Coming back to the beginning of our discussion and to the fact that we have many surgeons among us and that we saw these variations and that we have this Australian data showing how you can improve on this, I think for us it’s quite important to realise that they insisted on the fact that the patients should be evaluated correctly before a surgical procedure that could lead to anaemia. This is also true for our patients in haematology oncology. Shouldn’t we always evaluate the iron reserves, the vitamin B12 at the foliate levels of a patient when we start them on chemotherapy because they can run into anaemia very quickly and we could do something to prevent that if we identify the problem first?

 

DS:      Yes, of course. Before starting a treatment you should always evaluate the correctable causes and these three things you mentioned, they are for sure correctable.

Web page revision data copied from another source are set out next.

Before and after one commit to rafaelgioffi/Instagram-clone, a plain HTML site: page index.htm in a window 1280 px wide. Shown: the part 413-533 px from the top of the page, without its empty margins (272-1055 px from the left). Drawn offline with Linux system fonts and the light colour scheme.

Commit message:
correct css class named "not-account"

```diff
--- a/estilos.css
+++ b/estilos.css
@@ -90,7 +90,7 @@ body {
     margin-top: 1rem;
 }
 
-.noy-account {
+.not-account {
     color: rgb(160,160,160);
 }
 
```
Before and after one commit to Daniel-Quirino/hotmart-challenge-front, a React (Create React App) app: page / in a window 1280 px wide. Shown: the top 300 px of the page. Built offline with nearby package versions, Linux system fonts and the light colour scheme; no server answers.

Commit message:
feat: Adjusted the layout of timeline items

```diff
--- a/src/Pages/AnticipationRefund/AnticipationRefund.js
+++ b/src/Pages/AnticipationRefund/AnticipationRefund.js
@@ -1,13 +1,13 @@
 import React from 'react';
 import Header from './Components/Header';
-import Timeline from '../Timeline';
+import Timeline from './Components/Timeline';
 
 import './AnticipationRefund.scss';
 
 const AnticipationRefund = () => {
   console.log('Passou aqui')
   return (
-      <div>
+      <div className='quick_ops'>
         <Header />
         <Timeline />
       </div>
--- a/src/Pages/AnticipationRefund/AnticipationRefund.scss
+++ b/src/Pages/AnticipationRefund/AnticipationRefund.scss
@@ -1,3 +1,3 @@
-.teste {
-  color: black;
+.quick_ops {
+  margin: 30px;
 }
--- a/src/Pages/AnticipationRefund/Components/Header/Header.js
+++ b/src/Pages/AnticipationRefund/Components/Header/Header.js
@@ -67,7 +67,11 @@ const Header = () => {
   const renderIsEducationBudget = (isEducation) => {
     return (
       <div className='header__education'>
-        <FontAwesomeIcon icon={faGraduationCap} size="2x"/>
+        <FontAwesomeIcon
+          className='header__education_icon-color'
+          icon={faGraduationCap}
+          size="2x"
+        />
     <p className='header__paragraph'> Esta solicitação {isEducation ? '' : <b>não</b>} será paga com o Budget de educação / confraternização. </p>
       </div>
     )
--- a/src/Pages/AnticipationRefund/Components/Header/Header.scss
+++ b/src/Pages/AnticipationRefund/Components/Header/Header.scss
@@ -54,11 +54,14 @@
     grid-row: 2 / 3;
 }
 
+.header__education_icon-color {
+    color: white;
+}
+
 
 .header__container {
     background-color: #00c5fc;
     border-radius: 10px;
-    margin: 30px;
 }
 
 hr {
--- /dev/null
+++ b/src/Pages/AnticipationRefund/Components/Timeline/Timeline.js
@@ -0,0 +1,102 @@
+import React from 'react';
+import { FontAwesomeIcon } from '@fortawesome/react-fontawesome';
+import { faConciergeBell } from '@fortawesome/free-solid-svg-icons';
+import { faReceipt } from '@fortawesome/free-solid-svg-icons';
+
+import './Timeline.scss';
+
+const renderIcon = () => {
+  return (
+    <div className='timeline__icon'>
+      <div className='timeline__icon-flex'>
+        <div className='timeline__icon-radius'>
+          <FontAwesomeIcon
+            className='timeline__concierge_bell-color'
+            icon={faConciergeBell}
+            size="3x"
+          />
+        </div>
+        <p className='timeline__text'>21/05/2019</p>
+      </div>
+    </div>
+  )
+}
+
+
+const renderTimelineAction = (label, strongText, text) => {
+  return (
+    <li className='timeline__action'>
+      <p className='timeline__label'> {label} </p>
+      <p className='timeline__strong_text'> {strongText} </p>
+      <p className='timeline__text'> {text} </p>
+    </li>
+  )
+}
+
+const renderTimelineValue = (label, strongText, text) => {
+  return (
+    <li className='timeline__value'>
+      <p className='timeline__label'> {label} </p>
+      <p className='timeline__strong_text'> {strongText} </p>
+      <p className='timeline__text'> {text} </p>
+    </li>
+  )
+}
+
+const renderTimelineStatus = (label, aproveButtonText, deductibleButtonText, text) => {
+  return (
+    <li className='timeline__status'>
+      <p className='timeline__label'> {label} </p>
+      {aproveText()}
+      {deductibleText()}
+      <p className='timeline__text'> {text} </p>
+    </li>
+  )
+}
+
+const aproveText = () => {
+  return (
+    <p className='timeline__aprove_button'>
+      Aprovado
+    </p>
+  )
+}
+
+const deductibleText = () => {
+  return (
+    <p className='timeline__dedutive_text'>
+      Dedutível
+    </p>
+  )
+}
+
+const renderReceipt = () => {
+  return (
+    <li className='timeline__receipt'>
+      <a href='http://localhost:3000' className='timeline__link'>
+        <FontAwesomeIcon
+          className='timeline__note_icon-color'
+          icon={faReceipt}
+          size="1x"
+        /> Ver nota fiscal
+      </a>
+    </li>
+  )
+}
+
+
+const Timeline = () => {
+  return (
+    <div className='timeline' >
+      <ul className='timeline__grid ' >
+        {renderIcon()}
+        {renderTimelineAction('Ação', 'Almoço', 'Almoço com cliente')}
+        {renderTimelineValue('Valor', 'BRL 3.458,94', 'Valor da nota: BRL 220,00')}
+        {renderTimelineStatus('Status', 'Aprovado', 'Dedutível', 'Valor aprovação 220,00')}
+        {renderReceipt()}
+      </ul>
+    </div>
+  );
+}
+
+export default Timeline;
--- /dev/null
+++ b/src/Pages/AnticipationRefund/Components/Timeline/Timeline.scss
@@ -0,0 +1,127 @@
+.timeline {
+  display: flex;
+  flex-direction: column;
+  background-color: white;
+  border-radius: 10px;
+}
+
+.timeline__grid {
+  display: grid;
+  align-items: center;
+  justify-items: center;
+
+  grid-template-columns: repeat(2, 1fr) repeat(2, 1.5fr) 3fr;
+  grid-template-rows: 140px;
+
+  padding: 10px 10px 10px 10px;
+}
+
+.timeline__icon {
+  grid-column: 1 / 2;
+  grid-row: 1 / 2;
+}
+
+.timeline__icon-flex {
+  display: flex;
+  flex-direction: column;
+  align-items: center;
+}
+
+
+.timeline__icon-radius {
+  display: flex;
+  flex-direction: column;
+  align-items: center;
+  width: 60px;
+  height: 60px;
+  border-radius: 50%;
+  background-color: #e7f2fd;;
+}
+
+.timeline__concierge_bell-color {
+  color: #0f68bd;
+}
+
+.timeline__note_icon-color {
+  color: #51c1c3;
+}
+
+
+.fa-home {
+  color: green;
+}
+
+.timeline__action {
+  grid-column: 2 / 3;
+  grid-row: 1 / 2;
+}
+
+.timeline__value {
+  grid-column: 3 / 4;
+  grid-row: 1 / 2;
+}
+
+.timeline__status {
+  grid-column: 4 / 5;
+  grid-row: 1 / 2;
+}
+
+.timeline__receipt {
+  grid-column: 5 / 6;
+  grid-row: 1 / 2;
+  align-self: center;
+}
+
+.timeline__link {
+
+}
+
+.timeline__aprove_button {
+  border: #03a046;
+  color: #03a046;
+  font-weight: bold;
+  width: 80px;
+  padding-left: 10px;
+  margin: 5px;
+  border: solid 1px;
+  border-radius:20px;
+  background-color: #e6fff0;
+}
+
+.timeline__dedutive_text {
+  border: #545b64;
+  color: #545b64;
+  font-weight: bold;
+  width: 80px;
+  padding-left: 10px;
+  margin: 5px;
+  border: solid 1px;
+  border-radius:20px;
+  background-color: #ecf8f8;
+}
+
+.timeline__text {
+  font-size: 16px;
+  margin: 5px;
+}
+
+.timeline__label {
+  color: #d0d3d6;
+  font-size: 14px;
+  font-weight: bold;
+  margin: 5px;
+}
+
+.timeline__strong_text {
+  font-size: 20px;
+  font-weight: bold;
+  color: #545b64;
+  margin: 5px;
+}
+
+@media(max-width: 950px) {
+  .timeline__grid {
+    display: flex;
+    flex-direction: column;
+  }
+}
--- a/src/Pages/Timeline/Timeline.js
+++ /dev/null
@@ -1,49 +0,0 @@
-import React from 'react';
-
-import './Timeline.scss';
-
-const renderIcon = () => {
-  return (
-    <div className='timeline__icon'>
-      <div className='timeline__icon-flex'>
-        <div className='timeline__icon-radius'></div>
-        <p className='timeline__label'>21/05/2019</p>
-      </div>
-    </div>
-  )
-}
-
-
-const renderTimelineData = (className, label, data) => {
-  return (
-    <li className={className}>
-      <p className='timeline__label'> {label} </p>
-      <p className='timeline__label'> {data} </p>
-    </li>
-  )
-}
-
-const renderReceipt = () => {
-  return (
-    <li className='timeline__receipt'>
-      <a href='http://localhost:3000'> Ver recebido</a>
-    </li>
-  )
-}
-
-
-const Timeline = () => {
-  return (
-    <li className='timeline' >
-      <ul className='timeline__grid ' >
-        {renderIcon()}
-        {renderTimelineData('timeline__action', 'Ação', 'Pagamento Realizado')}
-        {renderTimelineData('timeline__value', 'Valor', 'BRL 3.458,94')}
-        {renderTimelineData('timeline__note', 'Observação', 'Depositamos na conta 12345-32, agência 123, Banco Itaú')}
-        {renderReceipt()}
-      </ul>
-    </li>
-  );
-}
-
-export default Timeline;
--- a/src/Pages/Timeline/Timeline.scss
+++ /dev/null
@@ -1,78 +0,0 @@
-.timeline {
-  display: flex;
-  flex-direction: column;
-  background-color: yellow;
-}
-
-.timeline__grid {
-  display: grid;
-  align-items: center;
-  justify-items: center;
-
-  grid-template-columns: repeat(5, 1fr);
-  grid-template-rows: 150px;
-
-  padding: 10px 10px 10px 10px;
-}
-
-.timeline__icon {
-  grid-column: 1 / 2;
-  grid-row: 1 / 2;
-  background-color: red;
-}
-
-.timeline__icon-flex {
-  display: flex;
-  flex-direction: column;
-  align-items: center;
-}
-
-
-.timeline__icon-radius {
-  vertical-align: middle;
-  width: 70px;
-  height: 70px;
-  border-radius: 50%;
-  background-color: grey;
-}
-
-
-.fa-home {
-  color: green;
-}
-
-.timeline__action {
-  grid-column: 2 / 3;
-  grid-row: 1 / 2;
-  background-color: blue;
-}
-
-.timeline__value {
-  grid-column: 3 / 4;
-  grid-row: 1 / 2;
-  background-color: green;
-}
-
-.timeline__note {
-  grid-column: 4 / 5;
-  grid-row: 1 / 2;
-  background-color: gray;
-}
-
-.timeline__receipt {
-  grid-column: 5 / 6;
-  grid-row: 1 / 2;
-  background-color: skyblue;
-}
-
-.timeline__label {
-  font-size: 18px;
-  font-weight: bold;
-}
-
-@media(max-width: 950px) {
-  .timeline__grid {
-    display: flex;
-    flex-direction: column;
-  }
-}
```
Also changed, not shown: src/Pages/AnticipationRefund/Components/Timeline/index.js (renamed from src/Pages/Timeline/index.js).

Also causes of bleeding should also be excluded in patients because patients can have other reasons of bleeding so we should always look at that. And then, as you told us, we have some guidelines but they are mainly looking at the cut-off value and I think that other factors are also important in trying to improve the anaemia in our patients because we should look at quality of life but that’s very difficult because we mainly use this as an outcome in clinical trials and clinical practice, we don’t have all these nice IT devices to evaluate the impact of our treatments on quality of life. But I think there is a need of adaption of our guidelines to involve more clinical in all the endpoints.

 

MA:      Are there any comments that you would like to make about our session today or the discussions we had? Also in the breakouts, anything that I forgot to ask you or comment upon?

 

DS:      In future we will see more and more elderly patients and that’s a big group that will become part of our society but also in oncology. These patients will have specific needs because, for instance, when you are giving a transfusion you are also causing overload, volume overload, and we will have to deal with that also. I think we should look at these elderly patients, how to manage anaemia in this group.

 

MA:      Thank you very much, Dirk, for having mentioned the elderly patients who indeed are becoming the major part of our cancer patients because of an aging population. I’d like to thank you all for your attention to this ecancer session and welcome you to the next one you might want to participate in. Thank you.